** BRIEF **
Pick out each line of the records that includes the string "constraintlayout", and copy it.

** RECORD EXCERPTS **

++++++

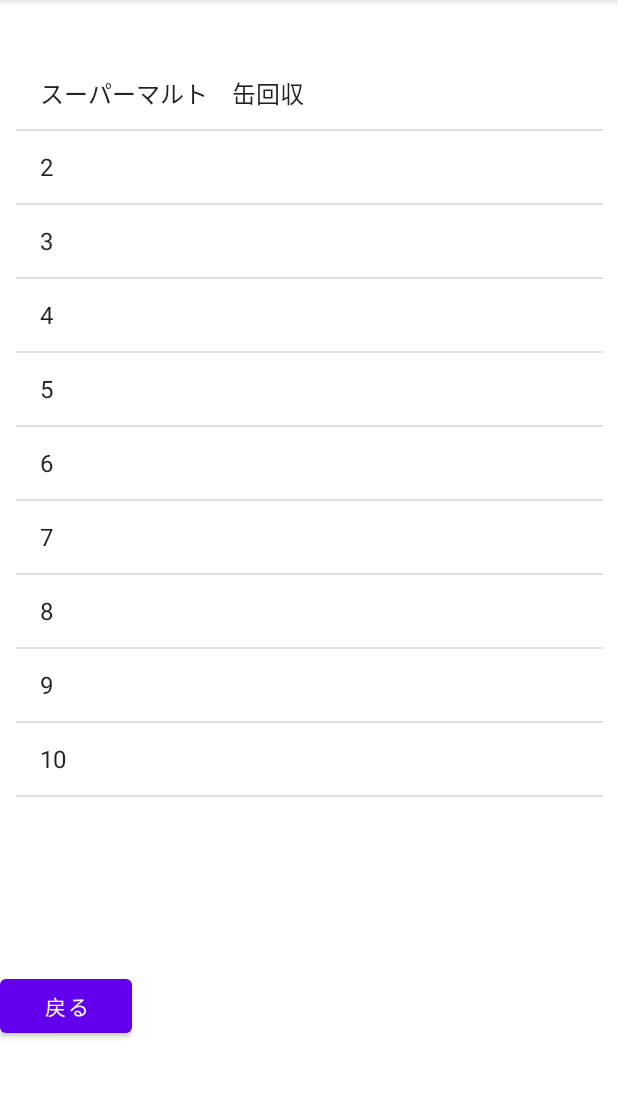
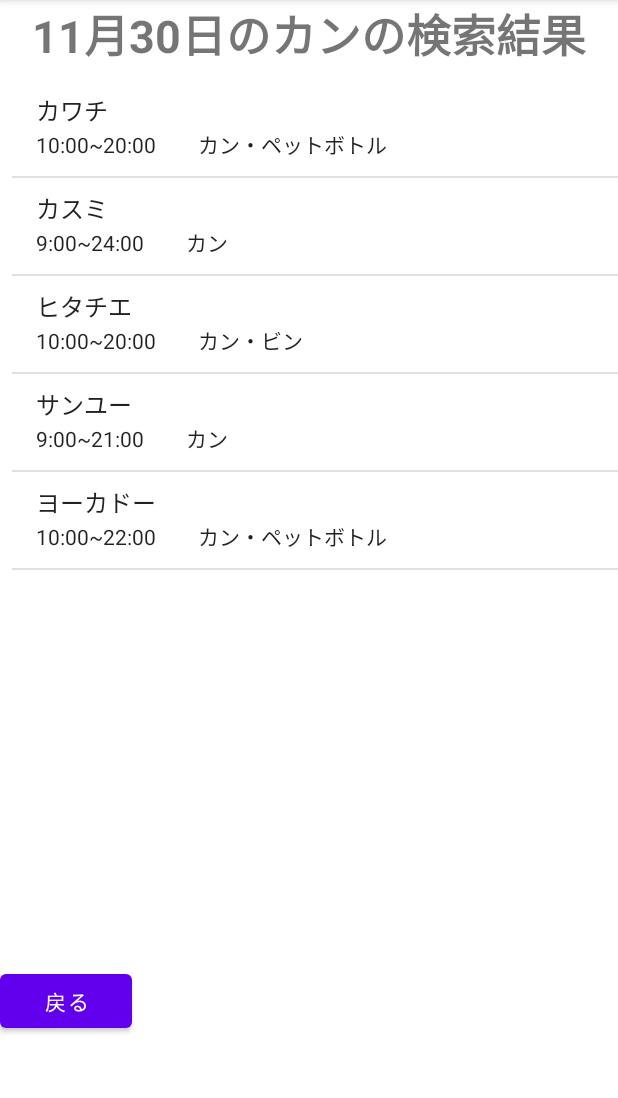
Before and after one commit to Ma4Ma4/RecycleApp, an Android app: the ResultActivity screen opened directly, with no data from a screen before it, on a phone screen of 412 x 824 dp, the part 84-1182 px from its top. Run offline under Robolectric (Android 15) with nearby library versions, the phone set to English and light mode, and no system bars.

Commit message:
Resultgo

```diff
--- a/app/src/main/java/com/example/recycleapp/ResultActivity.kt
+++ b/app/src/main/java/com/example/recycleapp/ResultActivity.kt
@@ -1,24 +1,44 @@
-
 package com.example.recycleapp
 
+import android.os.Bundle
+import android.widget.ListView
+import android.widget.SimpleAdapter
+import androidx.appcompat.app.AppCompatActivity
+import android.app.PendingIntent
 import android.content.Intent
-import android.os.Bundle
 import android.util.Log
-import android.widget.ArrayAdapter
+import android.view.View
 import android.widget.Button
-import android.widget.ListView
-import androidx.appcompat.app.AppCompatActivity
-
-
+import androidx.core.app.NotificationCompat
 /**/
 class ResultActivity : AppCompatActivity() {
     override fun onCreate(savedInstanceState: Bundle?) {
         super.onCreate(savedInstanceState)
         setContentView(R.layout.activity_result)
-        val array = arrayOf("スーパーマルト　缶回収", "2", "3", "4", "5", "6", "7", "8", "9", "10")
+        /*val array = arrayOf("カワチ", "サンユー", "ヨーカドー", "カスミ", "ヒタチエ")
         val listView = findViewById<ListView>(R.id.list_View)
         val adapter = ArrayAdapter<String>(this,android.R.layout.simple_list_item_1,array)
-        listView.adapter = adapter
+        listView.adapter = adapter*/
+
+
+        val lv:ListView =findViewById(R.id.list_View)
+        val data = mutableListOf(
+            mapOf("main" to "カワチ" ,"sub" to "10:00~20:00　　カン・ペットボトル"),
+            mapOf("main" to "カスミ" ,"sub" to "9:00~24:00　　カン"),
+            mapOf("main" to "ヒタチエ" ,"sub" to "10:00~20:00　　カン・ビン"),
+            mapOf("main" to "サンユー" ,"sub" to "9:00~21:00　　カン"),
+            mapOf("main" to "ヨーカドー" ,"sub" to "10:00~22:00　　カン・ペットボトル")
+        )
+
+        val adapter =SimpleAdapter(
+            this,
+            data,
+            android.R.layout.simple_list_item_2,
+            arrayOf("main","sub"),//第2引数のmapのキー(配列)
+            intArrayOf(android.R.id.text1,android.R.id.text2)//第3引数のレイアウトのビューのid(int配列)
+        )
+        //３）リストにセットして表示
+        lv.adapter =adapter
 
         val buttonback: Button = findViewById(R.id.button_back)
         buttonback.setOnClickListener {
@@ -31,15 +51,3 @@ class ResultActivity : AppCompatActivity() {
 
     }
 }
-
-/*　package com.example.recycleapp
-
-import androidx.appcompat.app.AppCompatActivity
-import android.os.Bundle
-
-class ResultActivity : AppCompatActivity() {
-    override fun onCreate(savedInstanceState: Bundle?) {
-        super.onCreate(savedInstanceState)
-        setContentView(R.layout.activity_result)
-    }
-}　*/
--- a/app/src/main/res/layout/activity_result.xml
+++ b/app/src/main/res/layout/activity_result.xml
@@ -1,34 +1,38 @@
 <?xml version="1.0" encoding="utf-8"?>
-
-<androidx.constraintlayout.widget.ConstraintLayout
-    xmlns:android="http://schemas.android.com/apk/res/android"
+<androidx.constraintlayout.widget.ConstraintLayout xmlns:android="http://schemas.android.com/apk/res/android"
     xmlns:app="http://schemas.android.com/apk/res-auto"
     xmlns:tools="http://schemas.android.com/tools"
     android:layout_width="match_parent"
     android:layout_height="match_parent"
     tools:context=".ResultActivity">
 
+    <LinearLayout
+        android:layout_width="match_parent"
+        android:layout_height="match_parent"
+        android:orientation="vertical">
+
+        <TextView
+            android:layout_width="match_parent"
+            android:layout_height="wrap_content"
+            android:text="11月30日のカンの検索結果"
+            android:textAlignment="center"
+            android:textSize="30sp"
+            android:textStyle="bold" />
+
+        <LinearLayout
+            android:id="@+id/container"
+            android:layout_width="match_parent"
+            android:layout_height="match_parent"
+            android:orientation="vertical">
+
             <ListView
                 android:id="@+id/list_View"
-        android:layout_width="391dp"
-        android:layout_height="535dp"
+                android:layout_width="409dp"
+                android:layout_height="582dp"
                 android:layout_marginStart="8dp"
+                android:layout_marginTop="8dp"
                 android:layout_marginEnd="8dp"
-        android:layout_marginBottom="8dp"
-        app:layout_constraintBottom_toBottomOf="parent"
-        app:layout_constraintEnd_toEndOf="parent"
-        app:layout_constraintStart_toStartOf="parent"
-        app:layout_constraintTop_toTopOf="parent"
-        app:layout_constraintVertical_bias="0.17" />
-
-    <LinearLayout
-        android:layout_width="match_parent"
-        android:layout_height="wrap_content"
-        android:orientation="horizontal"
-        app:layout_constraintTop_toBottomOf="@+id/list_View"
-        app:layout_constraintBottom_toBottomOf="parent"
-        app:layout_constraintStart_toStartOf="parent"
-        app:layout_constraintEnd_toEndOf="parent">
+                android:layout_marginBottom="8dp" />
 
             <Button
                 android:id="@+id/button_back"
@@ -38,4 +42,8 @@
 
         </LinearLayout>
 
+
+    </LinearLayout>
+
+
 </androidx.constraintlayout.widget.ConstraintLayout>
```
Lines whose indentation alone changed are shown as unchanged.
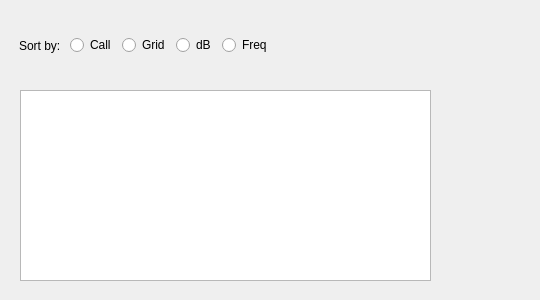
saitohirga/WSJT-X, file foxcalls.ui: the form before one commit.
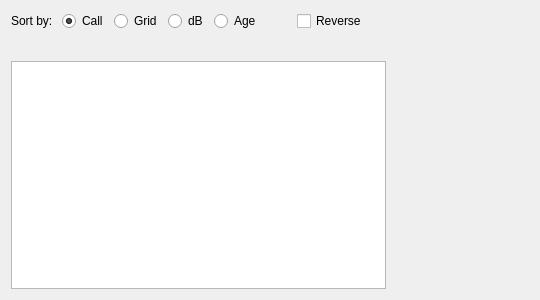
The form after the commit.

Patch:
```diff
--- a/foxcalls.ui
+++ b/foxcalls.ui
@@ -10,18 +10,17 @@
     <height>300</height>
    </rect>
   </property>
+  <property name="minimumSize">
+   <size>
+    <width>0</width>
+    <height>0</height>
+   </size>
+  </property>
   <property name="windowTitle">
    <string>Form</string>
   </property>
-  <widget class="QWidget" name="horizontalLayoutWidget">
-   <property name="geometry">
-    <rect>
-     <x>19</x>
-     <y>30</y>
-     <width>321</width>
-     <height>31</height>
-    </rect>
-   </property>
+  <layout class="QVBoxLayout" name="verticalLayout">
+   <item>
    <layout class="QHBoxLayout" name="horizontalLayout">
     <item>
      <widget class="QLabel" name="label">
@@ -35,6 +34,9 @@
       <property name="text">
        <string>Call</string>
       </property>
+       <property name="checked">
+        <bool>true</bool>
+       </property>
      </widget>
     </item>
     <item>
@@ -54,7 +56,30 @@
     <item>
      <widget class="QRadioButton" name="radioButton_4">
       <property name="text">
-       <string>Freq</string>
+        <string>Age</string>
+       </property>
+      </widget>
+     </item>
+     <item>
+      <spacer name="horizontalSpacer">
+       <property name="orientation">
+        <enum>Qt::Horizontal</enum>
+       </property>
+       <property name="sizeType">
+        <enum>QSizePolicy::Fixed</enum>
+       </property>
+       <property name="sizeHint" stdset="0">
+        <size>
+         <width>30</width>
+         <height>20</height>
+        </size>
+       </property>
+      </spacer>
+     </item>
+     <item>
+      <widget class="QCheckBox" name="cbReverse">
+       <property name="text">
+        <string>Reverse</string>
       </property>
      </widget>
     </item>
@@ -72,32 +97,9 @@
      </spacer>
     </item>
    </layout>
-  </widget>
-  <widget class="QPlainTextEdit" name="foxPlainTextEdit">
-   <property name="geometry">
-    <rect>
-     <x>20</x>
-     <y>90</y>
-     <width>411</width>
-     <height>191</height>
-    </rect>
-   </property>
-   <property name="font">
-    <font>
-     <family>Courier New</family>
-     <pointsize>12</pointsize>
-    </font>
-   </property>
-  </widget>
+   </item>
+   <item>
   <widget class="QLabel" name="label_2">
-   <property name="geometry">
-    <rect>
-     <x>27</x>
-     <y>70</y>
-     <width>341</width>
-     <height>16</height>
-    </rect>
-   </property>
    <property name="font">
     <font>
      <family>Courier New</family>
@@ -108,6 +110,36 @@
     <string/>
    </property>
   </widget>
+   </item>
+   <item>
+    <widget class="QPlainTextEdit" name="foxPlainTextEdit">
+     <property name="sizePolicy">
+      <sizepolicy hsizetype="Fixed" vsizetype="Expanding">
+       <horstretch>0</horstretch>
+       <verstretch>0</verstretch>
+      </sizepolicy>
+     </property>
+     <property name="minimumSize">
+      <size>
+       <width>375</width>
+       <height>0</height>
+      </size>
+     </property>
+     <property name="maximumSize">
+      <size>
+       <width>375</width>
+       <height>16777215</height>
+      </size>
+     </property>
+     <property name="font">
+      <font>
+       <family>Courier New</family>
+       <pointsize>12</pointsize>
+      </font>
+     </property>
+    </widget>
+   </item>
+  </layout>
  </widget>
  <resources/>
  <connections/>
```
Left out of the diff: 8 changed lines with no effect on the pictures. Lines whose indentation alone changed are shown as unchanged.
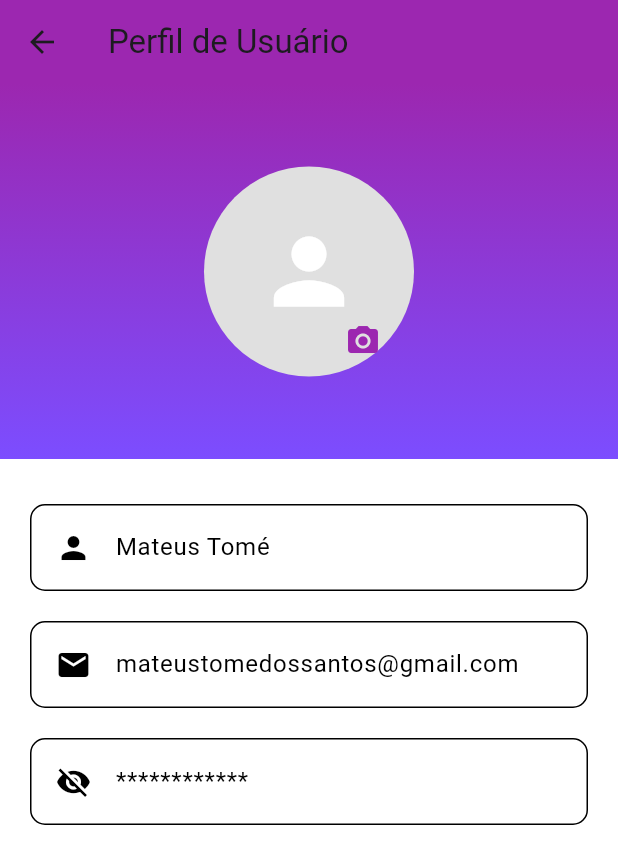
After one commit to MateusTome-Dev/projPet, a Flutter app: the UserProfileView screen opened directly, on a phone screen of 412 x 824 dp. The commit adds this screen. Shown: the top 864 px of the screen. Run offline on Flutter 3.47's test engine with Material 3 defaults, Android fonts, the phone set to English and light mode, and no system bars; network calls fail.

Commit message:
second commit

```diff
--- a/lib/main.dart
+++ b/lib/main.dart
@@ -1,5 +1,6 @@
 import 'package:flutter/material.dart';
-import 'package:projpet/view/createdog_screen.dart';
+import 'package:projpet/view/dashboard_screen.dart';
+import 'package:projpet/view/user_profile_screen.dart';
 
 void main() {
   runApp(const MyApp());
@@ -11,12 +12,13 @@ class MyApp extends StatelessWidget {
   @override
   Widget build(BuildContext context) {
     return MaterialApp(
+      debugShowCheckedModeBanner: false,
       title: 'Cadastro',
       theme: ThemeData(
         colorScheme: ColorScheme.fromSeed(seedColor: Colors.deepPurple),
         useMaterial3: true,
       ),
-      home: CreateDogScreen(),
+      home: DashboardScreen(),
     );
   }
 }
--- /dev/null
+++ b/lib/models/user_model.dart
@@ -0,0 +1,6 @@
+class UserModel {
+  String username;
+  String email;
+  String password;
+  UserModel({required this.username,required this.email,required this.password});
+}
--- /dev/null
+++ b/lib/view/user_profile_screen.dart
@@ -0,0 +1,82 @@
+import 'package:flutter/material.dart';
+
+class UserProfileView extends StatelessWidget {
+  final String userName = 'Mateus Tomé';
+  final String email = 'mateustomedossantos@gmail.com';
+  final String hiddenPassword = '************';
+
+  @override
+  Widget build(BuildContext context) {
+    return Scaffold(
+      appBar: AppBar(
+        backgroundColor: Colors.purple,
+        title: Text("Perfil de Usuário"),
+        leading: IconButton(
+          icon: Icon(Icons.arrow_back),
+          onPressed: () {
+            Navigator.pop(context);
+          },
+        ),
+      ),
+      backgroundColor: Colors.white,
+      body: Column(
+        children: [
+          Container(
+            height: 250,
+            decoration: BoxDecoration(
+              gradient: LinearGradient(
+                colors: [Colors.purple, Colors.deepPurpleAccent],
+                begin: Alignment.topCenter,
+                end: Alignment.bottomCenter,
+              ),
+            ),
+            child: Center(
+              child: Stack(
+                children: [
+                  CircleAvatar(
+                    radius: 70,
+                    backgroundColor: Colors.grey[300],
+                    child: Icon(Icons.person, size: 70, color: Colors.white),
+                  ),
+                  Positioned(
+                    bottom: 0,
+                    right: 10,
+                    child: IconButton(
+                      icon: Icon(Icons.camera_alt, color: Colors.purple),
+                      onPressed: () {
+
+                      },
+                    ),
+                  )
+                ],
+              ),
+            ),
+          ),
+          SizedBox(height: 20),
+          _buildUserInfo(Icons.person, userName),
+          _buildUserInfo(Icons.email, email),
+          _buildUserInfo(Icons.visibility_off, hiddenPassword),
+        ],
+      ),
+    );
+  }
+
+  Widget _buildUserInfo(IconData icon, String info) {
+    return Padding(
+      padding: const EdgeInsets.symmetric(horizontal: 20, vertical: 10),
+      child: Container(
+        decoration: BoxDecoration(
+          borderRadius: BorderRadius.circular(10),
+          border: Border.all(color: Colors.black),
+        ),
+        child: ListTile(
+          leading: Icon(icon, color: Colors.black),
+          title: Text(
+            info,
+            style: TextStyle(color: Colors.black),
+          ),
+        ),
+      ),
+    );
+  }
+}
```
Also changed, not shown: lib/view/createdog_screen.dart (+18 -32 lines), lib/view/dashboard_screen.dart (+32 -20 lines), lib/view/dog_detail_page.dart (+26 -29 lines), lib/view/doglist_screen.dart (+52 -22 lines), lib/view/login_screen.dart (+60 -13 lines), lib/view/signup_screen.dart (+49 -15 lines), lib/widget/dog_card.dart (+16 -1 lines).
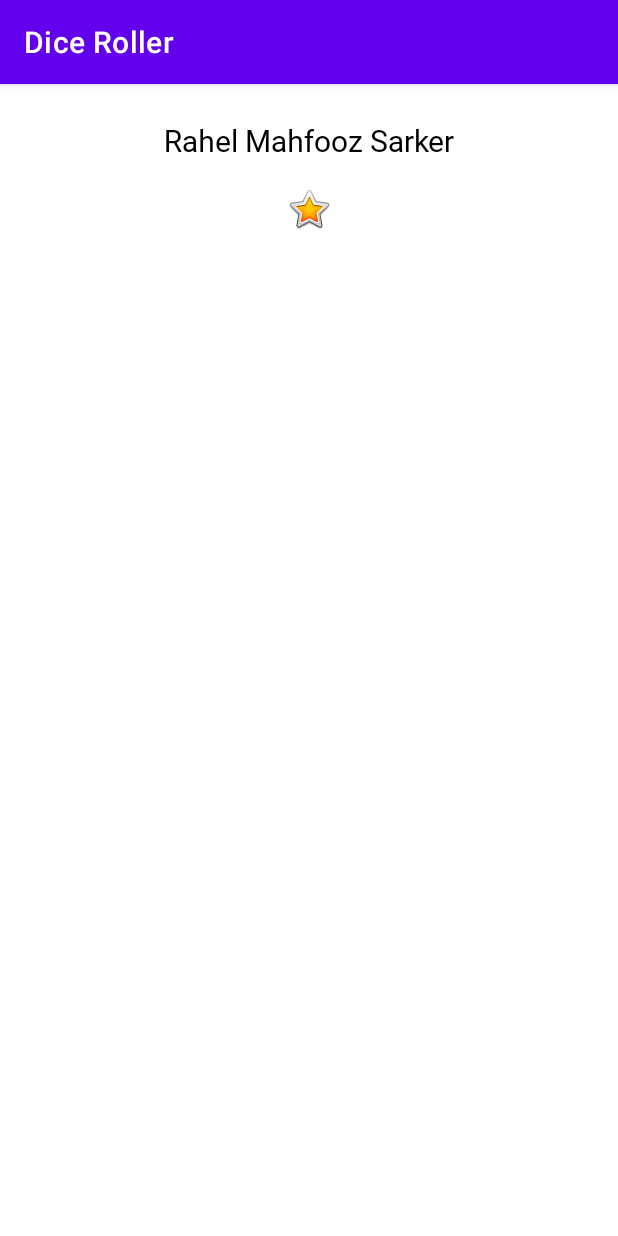
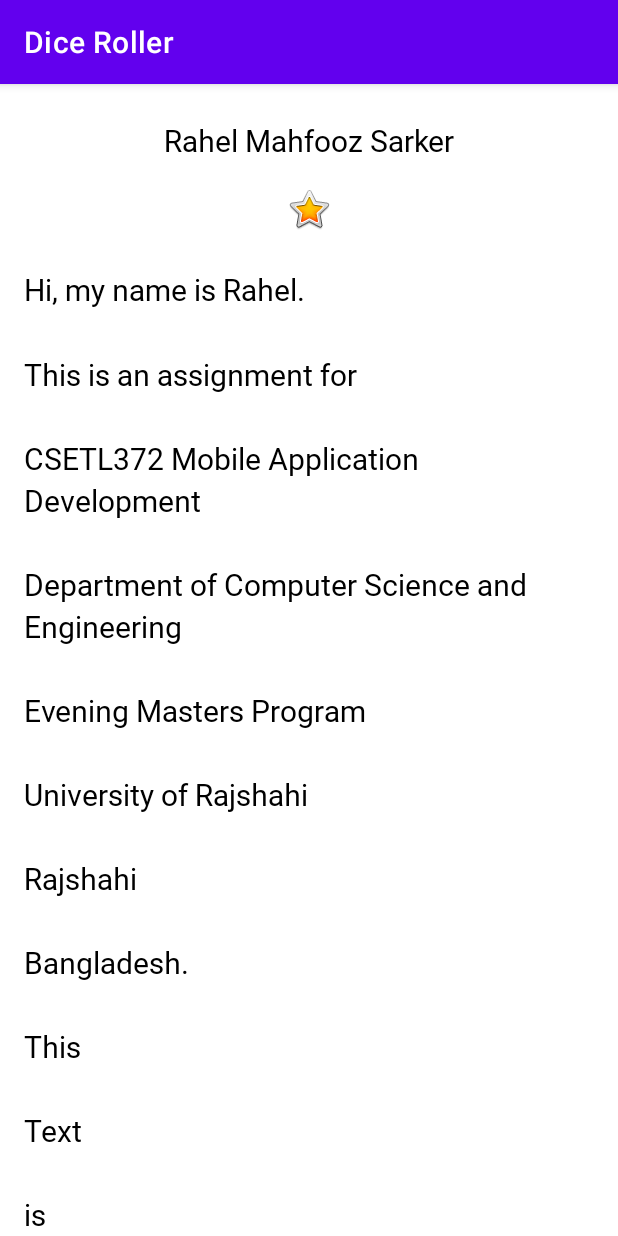
Before and after one commit to rahelsarker/DiceRoller, an Android app: the screen it shows after launch (MainActivity), on a phone screen of 412 x 824 dp. Run offline under Robolectric (Android 15) with nearby library versions, the phone set to English and light mode, and no system bars; Roboto replaces fonts that are not available here.

Commit message:
Added ScrollView

```diff
--- a/app/src/main/res/layout/activity_main.xml
+++ b/app/src/main/res/layout/activity_main.xml
@@ -1,17 +1,18 @@
 <?xml version="1.0" encoding="utf-8"?>
 <LinearLayout xmlns:android="http://schemas.android.com/apk/res/android"
     xmlns:app="http://schemas.android.com/apk/res-auto"
-    android:orientation="vertical"
+    xmlns:tools="http://schemas.android.com/tools"
     android:layout_width="match_parent"
-    android:layout_height="match_parent">
+    android:layout_height="match_parent"
+    android:orientation="vertical">
 
     <TextView
         android:id="@+id/name_text"
+        style="@style/NameStyle"
         android:layout_width="match_parent"
         android:layout_height="wrap_content"
         android:text="@string/name"
-        android:textAlignment="center"
-        style="@style/NameStyle" />
+        android:textAlignment="center" />
 
     <ImageView
         android:id="@+id/star_image"
@@ -19,5 +20,23 @@
         android:layout_height="wrap_content"
         android:layout_marginTop="@dimen/layout_margin"
         android:contentDescription="@string/yellow_star"
-        app:srcCompat="@android:drawable/btn_star_big_on" />
+        app:srcCompat="@android:drawable/btn_star_big_on"
+        tools:ignore="ImageContrastCheck" />
+
+    <ScrollView
+        android:id="@+id/bio_scroll"
+        android:layout_width="match_parent"
+        android:layout_height="match_parent">
+
+
+        <TextView
+            android:id="@+id/bio_text"
+            style="@style/NameStyle"
+            android:layout_width="match_parent"
+            android:layout_height="wrap_content"
+            android:lineSpacingMultiplier="1.2"
+            android:paddingStart="@dimen/padding"
+            android:paddingEnd="@dimen/padding"
+            android:text="@string/bio" />
+    </ScrollView>
 </LinearLayout>
--- a/app/src/main/res/values/dimens.xml
+++ b/app/src/main/res/values/dimens.xml
@@ -3,4 +3,5 @@
     <dimen name="text_size">20sp</dimen>
     <dimen name="small_padding">8dp</dimen>
     <dimen name="layout_margin">16dp</dimen>
+    <dimen name="padding">16dp</dimen>
 </resources>
--- a/app/src/main/res/values/strings.xml
+++ b/app/src/main/res/values/strings.xml
@@ -2,4 +2,17 @@
     <string name="app_name">Dice Roller</string>
     <string name="name">Rahel Mahfooz Sarker</string>
     <string name="yellow_star">Yellow Star</string>
+    <string name="bio">Hi, my name is Rahel.
+        \n\nThis is an assignment for
+        \n\nCSETL372 Mobile Application Development
+        \n\nDepartment of Computer Science and Engineering
+        \n\nEvening Masters Program
+        \n\nUniversity of Rajshahi
+        \n\nRajshahi
+        \n\nBangladesh.
+        \n\nThis
+        \n\nText
+        \n\nis
+        \n\nScrollable.
+    </string>
 </resources>
```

++++++

** RESULT OF THE EXERCISE **
-<androidx.constraintlayout.widget.ConstraintLayout
+<androidx.constraintlayout.widget.ConstraintLayout xmlns:android="http://schemas.android.com/apk/res/android"
 </androidx.constraintlayout.widget.ConstraintLayout>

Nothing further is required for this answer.